Do you believe in guardian angels? Of course you do. Jesus said they exist (Mt 18:10). The Scriptures elsewhere testify to their existence (Acts 12:15 and Ps 34:7, not to mention the entire Book of Tobit). On Oct. 2, the Church observes the feast of the Guardian Angels.
So we kind of have to believe in them if we’re going to be Christian.
But do you really believe in guardian angels? Blessed John Henry Newman made an important distinction between “notional assent” and “real assent.” We give notional assent to a doctrine when we accept it on principle. We give real assent when we choose to live it out in a concrete way.
These are not mutually exclusive categories. When we give one kind of assent, we strengthen ourselves for the other. Our belief should lead us to act. Our actions should fortify our belief. When it comes to angels, most of us need to get real. We recite the Nicene Creed every Sunday and profess our belief in God as creator “of all things visible and invisible,” and maybe we have a passing awareness that we’re talking about angels there. But what difference does it make?
But really, it makes a world of difference. Think about what a guardian angel is. It’s a pure spirit created by God for two purposes:
(1) to give glory to God, (2) to serve you.
That angel has been created for your sake, to make you truly happy and to get you to heaven. And God has given him everything he needs to fulfill his mission. Your guardian angel is a powerful spiritual being who wants you to succeed at parenting. When you feel baffled, he has the answers. When you wish you had a little bit of help, he’s waiting for you to call upon him.
Do you call?
Our Catholic tradition guides us in devotion to our guardian angels. Maybe you learned the little prayer when you were a kid:
Angel of God, my guardian dear,
To whom God’s love entrusts me here.
Ever this day be at my side,
To light and guard, to rule and guide.
If you’re still saying that prayer, more power to you (quite literally). You’re keeping open a line of communication and you’re establishing the habit of working with this supernatural help. You’re making yourself aware of your angel’s presence and sensitive to his subtle promptings. The more you do that, the more you’re likely to pick up on his guidance, which can’t be seen or heard in the way human communications can. Of course, there’s nothing magical about the form of the prayer. Traditional prayers become traditional because they express things well and memorably. But we can talk to our guardian angel using our own words.
Remembering guardian angels is especially important for parents. When we’re beginning to lose patience with a child, we can ask our guardian angel for help. If the situation keeps getting worse, we can call on our kids’ guardian angels as well. In fact, the system works best if we greet each child’s angel (silently, in your heart) each time the kid strolls into our presence. Greet your wife’s, too. You’ll find that it changes the way conversations (and disagreements) proceed. Suddenly it’s not just one-on-one. You have heaven’s helper, who is subtler and more effective than most guys tend to be.

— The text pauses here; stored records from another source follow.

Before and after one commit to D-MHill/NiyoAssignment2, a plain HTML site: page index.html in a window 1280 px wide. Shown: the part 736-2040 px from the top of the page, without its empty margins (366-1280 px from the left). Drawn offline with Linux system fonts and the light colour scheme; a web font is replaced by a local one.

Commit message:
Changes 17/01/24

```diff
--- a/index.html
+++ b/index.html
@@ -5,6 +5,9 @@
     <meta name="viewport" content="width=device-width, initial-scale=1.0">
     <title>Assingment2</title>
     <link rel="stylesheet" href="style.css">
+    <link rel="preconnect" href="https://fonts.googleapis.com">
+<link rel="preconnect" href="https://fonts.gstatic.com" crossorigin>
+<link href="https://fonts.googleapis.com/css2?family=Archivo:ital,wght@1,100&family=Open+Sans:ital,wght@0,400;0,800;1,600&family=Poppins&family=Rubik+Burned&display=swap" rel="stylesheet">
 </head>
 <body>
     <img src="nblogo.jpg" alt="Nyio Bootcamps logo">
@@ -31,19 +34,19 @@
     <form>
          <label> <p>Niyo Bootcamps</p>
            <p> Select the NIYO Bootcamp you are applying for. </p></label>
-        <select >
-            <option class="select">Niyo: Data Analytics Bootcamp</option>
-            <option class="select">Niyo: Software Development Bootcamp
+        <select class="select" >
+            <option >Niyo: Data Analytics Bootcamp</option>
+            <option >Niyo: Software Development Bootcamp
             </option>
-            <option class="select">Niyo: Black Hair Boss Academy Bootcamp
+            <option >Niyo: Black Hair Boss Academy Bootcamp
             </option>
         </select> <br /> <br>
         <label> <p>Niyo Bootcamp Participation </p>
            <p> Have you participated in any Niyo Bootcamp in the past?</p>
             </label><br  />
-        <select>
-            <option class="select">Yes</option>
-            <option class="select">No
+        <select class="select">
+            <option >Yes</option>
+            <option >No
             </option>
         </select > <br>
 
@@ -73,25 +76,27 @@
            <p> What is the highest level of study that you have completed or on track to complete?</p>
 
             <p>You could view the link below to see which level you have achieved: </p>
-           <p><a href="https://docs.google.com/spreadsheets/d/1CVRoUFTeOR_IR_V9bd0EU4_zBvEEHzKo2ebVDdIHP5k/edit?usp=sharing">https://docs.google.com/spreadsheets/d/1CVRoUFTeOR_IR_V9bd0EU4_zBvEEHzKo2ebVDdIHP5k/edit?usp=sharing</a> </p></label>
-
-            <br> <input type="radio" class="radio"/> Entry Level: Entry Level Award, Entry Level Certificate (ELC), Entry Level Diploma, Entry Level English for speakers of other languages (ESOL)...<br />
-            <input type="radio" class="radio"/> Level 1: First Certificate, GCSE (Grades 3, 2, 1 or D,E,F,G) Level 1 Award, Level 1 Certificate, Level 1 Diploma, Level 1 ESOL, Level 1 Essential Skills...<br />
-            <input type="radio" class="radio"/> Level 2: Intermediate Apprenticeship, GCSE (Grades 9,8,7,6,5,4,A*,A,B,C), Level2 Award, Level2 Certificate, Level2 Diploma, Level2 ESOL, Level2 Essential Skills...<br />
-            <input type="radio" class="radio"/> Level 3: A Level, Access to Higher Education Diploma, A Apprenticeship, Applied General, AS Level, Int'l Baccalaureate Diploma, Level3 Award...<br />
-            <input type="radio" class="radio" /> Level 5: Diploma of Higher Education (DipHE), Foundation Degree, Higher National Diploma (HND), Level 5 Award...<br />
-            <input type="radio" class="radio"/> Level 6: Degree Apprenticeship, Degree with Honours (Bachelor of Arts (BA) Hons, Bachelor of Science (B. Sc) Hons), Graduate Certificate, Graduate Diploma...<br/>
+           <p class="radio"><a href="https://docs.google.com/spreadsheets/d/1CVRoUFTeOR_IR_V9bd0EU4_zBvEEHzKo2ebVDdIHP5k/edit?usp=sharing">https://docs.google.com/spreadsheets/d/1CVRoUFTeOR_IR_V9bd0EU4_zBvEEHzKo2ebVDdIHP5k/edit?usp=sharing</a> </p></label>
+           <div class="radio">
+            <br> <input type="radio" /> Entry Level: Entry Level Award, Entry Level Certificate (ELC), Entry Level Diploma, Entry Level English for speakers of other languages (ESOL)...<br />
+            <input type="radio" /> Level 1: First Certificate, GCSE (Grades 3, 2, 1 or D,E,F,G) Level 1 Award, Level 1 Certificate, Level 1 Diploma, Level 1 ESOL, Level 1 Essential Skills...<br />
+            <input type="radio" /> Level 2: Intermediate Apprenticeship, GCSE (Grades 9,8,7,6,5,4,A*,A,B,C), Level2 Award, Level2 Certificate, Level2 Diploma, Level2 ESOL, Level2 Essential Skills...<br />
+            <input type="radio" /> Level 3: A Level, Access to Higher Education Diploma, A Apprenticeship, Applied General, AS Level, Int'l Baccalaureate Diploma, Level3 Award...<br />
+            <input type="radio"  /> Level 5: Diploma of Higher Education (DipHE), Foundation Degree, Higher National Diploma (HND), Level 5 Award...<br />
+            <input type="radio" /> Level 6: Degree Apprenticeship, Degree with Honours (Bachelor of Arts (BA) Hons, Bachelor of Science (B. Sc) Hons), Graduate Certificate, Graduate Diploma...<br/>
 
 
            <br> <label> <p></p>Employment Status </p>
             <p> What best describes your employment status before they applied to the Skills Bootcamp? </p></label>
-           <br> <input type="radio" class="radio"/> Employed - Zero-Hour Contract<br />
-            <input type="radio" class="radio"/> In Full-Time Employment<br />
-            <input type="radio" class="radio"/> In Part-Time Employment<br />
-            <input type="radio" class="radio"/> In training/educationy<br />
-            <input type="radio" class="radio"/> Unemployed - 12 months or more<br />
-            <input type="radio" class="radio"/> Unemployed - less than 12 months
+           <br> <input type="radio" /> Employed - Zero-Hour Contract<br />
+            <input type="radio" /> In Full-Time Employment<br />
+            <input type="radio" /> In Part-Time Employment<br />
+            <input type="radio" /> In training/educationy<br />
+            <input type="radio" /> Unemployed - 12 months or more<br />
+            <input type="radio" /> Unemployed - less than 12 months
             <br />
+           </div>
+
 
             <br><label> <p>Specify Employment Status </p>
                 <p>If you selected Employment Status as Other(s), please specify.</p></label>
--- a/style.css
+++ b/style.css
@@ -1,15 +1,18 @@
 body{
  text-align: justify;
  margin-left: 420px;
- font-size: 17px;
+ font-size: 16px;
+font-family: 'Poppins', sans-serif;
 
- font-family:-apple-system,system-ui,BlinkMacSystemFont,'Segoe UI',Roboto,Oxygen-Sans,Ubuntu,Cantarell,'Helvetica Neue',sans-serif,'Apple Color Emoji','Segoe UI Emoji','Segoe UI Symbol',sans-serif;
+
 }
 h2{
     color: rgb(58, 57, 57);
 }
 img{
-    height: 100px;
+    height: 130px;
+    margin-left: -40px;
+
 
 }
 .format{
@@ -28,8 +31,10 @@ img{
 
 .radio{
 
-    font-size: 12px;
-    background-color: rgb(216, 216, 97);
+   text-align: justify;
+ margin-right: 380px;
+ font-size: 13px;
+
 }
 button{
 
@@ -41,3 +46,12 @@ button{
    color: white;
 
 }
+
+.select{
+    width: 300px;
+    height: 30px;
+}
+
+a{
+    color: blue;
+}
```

If you’ve never done so, say hello to your guardian angel and thank God for giving you this powerful protector and personal guide through life.
(Watch this clip from the classic “It’s a Wonderful Life.” You can bet that your angel already has his “wings.”)
About the Author
Mike Aquilina is executive vice-president of the St. Paul Center for Biblical Theology. He is author of more than 30 books and co-host of eight series on EWTN.